Any firstborn child will testify that the days of reigning supreme are over once a new baby comes home. Establishing a new routine, navigating a different family dynamic, and getting a crash course in sharing mom and dad’s affections can be tough. But not to worry, there are ways to ease the transition into siblinghood, and help big bro or sis forge a lasting bond with the new kid on the block.
The Big News
The announcement sets the tone, so make it fun! When and how the exciting news is shared depends on a child’s age and temperament, but making them feel included is the key. Choose a time to talk when kids are rested and calm, and there is plenty of time for answering questions (and celebrating!) Younger children may not understand pregnancy, so using a children’s book about babies or siblings can be helpful. Another tip is to use a season or holiday as a reference point for when the baby will arrive.

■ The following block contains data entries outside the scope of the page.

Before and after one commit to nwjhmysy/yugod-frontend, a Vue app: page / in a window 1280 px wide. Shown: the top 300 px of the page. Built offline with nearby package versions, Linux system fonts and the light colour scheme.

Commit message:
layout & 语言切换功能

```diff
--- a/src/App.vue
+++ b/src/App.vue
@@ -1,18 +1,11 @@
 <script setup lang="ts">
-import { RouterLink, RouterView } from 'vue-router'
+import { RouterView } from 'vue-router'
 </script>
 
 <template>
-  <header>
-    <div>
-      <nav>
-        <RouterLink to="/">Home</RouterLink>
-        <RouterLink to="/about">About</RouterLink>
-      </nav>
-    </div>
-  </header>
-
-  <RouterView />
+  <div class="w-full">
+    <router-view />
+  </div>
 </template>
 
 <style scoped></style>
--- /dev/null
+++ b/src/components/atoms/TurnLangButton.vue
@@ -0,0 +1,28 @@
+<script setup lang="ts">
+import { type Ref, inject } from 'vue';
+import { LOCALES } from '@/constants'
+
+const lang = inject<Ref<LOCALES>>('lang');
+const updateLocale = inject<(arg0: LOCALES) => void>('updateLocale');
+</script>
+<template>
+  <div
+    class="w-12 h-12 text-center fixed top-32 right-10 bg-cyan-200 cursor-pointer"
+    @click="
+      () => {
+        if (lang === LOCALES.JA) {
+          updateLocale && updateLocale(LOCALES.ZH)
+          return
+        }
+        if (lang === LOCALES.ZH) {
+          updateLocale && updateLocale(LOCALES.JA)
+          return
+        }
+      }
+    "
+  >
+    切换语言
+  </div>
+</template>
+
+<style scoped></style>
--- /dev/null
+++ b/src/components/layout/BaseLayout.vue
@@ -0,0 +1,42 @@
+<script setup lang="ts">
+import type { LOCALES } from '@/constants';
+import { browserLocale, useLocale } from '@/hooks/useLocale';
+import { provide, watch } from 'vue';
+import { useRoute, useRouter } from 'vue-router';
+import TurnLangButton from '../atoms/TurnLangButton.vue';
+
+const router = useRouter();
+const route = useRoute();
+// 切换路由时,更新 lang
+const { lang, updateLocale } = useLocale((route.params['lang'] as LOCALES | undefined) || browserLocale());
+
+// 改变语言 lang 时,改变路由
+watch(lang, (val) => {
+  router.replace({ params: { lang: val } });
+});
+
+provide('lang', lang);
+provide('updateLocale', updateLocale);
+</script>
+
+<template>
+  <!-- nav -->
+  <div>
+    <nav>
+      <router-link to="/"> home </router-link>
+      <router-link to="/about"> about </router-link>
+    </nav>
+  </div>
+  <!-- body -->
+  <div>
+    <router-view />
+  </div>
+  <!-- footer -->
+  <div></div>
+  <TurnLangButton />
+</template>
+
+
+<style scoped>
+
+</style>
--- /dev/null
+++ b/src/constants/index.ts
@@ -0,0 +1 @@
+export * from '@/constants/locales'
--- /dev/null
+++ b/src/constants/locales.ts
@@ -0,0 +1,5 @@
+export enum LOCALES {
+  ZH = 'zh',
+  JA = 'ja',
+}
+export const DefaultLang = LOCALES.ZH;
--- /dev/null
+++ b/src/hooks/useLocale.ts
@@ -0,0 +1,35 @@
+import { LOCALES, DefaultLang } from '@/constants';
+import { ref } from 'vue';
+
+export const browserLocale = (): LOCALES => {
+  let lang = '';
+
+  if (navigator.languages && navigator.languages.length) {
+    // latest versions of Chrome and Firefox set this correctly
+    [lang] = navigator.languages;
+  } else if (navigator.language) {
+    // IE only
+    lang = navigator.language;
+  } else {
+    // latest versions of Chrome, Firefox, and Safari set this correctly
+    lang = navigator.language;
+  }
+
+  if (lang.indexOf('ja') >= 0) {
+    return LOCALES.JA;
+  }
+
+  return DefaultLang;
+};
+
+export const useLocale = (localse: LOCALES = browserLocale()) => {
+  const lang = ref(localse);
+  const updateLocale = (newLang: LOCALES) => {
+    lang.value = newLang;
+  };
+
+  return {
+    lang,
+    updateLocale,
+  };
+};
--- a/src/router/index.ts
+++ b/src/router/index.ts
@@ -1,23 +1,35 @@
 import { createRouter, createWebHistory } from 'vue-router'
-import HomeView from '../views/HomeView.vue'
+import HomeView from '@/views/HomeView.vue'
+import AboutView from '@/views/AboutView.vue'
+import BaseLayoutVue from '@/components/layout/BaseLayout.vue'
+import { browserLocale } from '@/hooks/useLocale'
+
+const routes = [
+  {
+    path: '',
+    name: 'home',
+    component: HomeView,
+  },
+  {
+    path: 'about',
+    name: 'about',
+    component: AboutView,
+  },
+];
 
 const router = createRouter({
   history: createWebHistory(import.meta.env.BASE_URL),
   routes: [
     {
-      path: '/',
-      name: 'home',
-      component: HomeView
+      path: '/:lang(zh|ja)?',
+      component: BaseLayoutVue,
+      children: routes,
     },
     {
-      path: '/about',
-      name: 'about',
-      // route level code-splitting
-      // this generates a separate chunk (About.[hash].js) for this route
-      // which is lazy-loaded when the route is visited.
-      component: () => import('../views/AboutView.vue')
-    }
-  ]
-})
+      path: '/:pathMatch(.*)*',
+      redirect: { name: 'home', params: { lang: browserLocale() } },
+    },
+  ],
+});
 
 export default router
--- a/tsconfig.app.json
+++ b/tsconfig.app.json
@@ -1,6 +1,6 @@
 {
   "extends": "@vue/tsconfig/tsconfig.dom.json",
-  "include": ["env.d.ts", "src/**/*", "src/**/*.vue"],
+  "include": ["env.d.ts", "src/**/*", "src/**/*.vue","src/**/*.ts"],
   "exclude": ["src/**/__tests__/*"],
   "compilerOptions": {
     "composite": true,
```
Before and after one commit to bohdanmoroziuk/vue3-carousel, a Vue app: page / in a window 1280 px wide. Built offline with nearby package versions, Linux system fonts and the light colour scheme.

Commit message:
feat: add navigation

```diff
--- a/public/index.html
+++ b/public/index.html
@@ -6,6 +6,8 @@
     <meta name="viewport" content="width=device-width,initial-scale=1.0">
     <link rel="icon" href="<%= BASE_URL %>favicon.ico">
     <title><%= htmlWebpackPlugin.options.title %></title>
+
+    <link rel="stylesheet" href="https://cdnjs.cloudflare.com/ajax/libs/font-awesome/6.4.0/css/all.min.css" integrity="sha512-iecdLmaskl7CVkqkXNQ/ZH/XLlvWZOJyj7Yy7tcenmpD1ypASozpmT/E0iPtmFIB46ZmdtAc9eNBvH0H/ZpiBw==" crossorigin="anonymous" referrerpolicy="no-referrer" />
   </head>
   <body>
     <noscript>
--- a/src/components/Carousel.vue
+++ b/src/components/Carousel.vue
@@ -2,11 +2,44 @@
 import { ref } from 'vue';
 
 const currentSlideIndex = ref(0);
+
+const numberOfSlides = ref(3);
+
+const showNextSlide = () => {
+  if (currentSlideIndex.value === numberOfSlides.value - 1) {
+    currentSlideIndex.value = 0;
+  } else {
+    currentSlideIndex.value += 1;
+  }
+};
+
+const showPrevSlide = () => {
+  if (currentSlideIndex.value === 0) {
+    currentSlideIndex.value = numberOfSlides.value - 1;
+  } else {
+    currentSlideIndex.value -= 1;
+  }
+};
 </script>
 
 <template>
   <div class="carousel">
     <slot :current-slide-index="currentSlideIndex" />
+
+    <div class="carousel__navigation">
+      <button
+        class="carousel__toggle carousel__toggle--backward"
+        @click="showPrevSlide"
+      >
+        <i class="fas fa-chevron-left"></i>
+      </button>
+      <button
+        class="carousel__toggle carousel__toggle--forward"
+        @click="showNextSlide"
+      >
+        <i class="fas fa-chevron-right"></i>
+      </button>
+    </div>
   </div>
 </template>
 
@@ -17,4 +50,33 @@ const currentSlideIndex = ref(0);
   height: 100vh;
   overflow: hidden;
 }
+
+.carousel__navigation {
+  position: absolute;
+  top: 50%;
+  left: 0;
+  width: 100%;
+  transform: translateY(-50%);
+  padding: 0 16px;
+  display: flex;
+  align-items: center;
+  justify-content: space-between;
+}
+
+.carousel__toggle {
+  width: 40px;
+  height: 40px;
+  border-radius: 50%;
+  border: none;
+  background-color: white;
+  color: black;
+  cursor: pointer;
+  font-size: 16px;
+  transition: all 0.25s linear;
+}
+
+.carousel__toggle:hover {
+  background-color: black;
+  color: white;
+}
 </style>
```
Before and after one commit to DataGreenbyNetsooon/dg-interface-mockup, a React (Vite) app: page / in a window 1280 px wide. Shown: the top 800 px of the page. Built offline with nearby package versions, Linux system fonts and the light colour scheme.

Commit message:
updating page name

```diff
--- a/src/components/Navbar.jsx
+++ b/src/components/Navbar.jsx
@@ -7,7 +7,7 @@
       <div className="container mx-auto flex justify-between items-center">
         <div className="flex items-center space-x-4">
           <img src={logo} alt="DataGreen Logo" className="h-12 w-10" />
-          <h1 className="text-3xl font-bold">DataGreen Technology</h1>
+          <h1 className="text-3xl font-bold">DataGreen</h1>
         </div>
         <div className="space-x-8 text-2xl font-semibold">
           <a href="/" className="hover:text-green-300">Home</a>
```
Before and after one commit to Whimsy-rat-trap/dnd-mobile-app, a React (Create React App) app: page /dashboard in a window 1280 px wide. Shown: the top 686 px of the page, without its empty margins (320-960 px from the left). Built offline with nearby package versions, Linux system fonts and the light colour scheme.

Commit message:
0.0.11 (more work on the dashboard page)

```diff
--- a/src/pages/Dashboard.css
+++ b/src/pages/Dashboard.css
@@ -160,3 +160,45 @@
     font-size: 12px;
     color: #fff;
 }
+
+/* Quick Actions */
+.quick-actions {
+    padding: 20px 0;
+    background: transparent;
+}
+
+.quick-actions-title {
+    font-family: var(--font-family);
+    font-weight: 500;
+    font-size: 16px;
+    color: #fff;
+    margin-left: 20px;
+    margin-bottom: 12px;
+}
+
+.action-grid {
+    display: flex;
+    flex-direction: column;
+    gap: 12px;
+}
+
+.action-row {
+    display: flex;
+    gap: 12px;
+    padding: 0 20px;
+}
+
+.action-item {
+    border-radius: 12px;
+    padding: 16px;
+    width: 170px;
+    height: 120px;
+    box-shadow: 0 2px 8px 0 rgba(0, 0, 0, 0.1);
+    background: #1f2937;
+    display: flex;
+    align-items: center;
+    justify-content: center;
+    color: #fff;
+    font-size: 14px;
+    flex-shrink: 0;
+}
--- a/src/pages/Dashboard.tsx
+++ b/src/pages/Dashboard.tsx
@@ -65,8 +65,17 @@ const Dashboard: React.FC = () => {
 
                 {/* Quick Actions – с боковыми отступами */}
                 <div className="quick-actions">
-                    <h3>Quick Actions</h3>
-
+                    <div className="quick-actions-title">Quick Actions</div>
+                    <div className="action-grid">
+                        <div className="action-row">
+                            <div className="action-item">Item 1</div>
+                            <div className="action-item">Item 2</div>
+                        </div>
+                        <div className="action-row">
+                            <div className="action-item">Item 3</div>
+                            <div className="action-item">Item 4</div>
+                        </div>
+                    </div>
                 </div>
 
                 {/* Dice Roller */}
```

Learning the Basics
Introducing a child to a friend or family member’s baby, especially one that has an older sibling, can help connect the dots and ease uncertainty. Role play is another useful (and fun) tool. Use a baby doll, or even a stuffed animal, to demonstrate how to hold and care for a baby. Kids learn through play, so this game will familiarize them with what to expect when baby arrives while keeping the mood light.
Bring out the baby book to help a child relate to a new sibling. Tell him or her that they too were once a baby, and reminisce about those early days together. Showering some extra attention while showing pictures and telling stories will create a connection to the new baby that proves maybe they aren’t that different after all.
Sending the Right Message
Reinforcing a child’s place in the family will go a long way to quell anxiety over a sibling. Experts suggest sending this message: “you are the only you there is and this new baby can never take your place.” In addition, talk about the new baby by calling him “your little brother” rather than “the new baby.” Using a child as the point of reference makes them feel secure in their role, while showing them they are still important and loved.
Moving on Up
Having another baby may mean moving the first child into a new room or bed. Try to make any big changes early enough in the pregnancy to avoid feelings of resentment. It’s also important to not transition a toddler out of a crib too early. If purchasing another crib does not agree with a family’s budget, there are other options for newborn sleeping arrangements. Borrowing a crib, or using a bassinet or bedside co-sleeper for the first few months may be the solution.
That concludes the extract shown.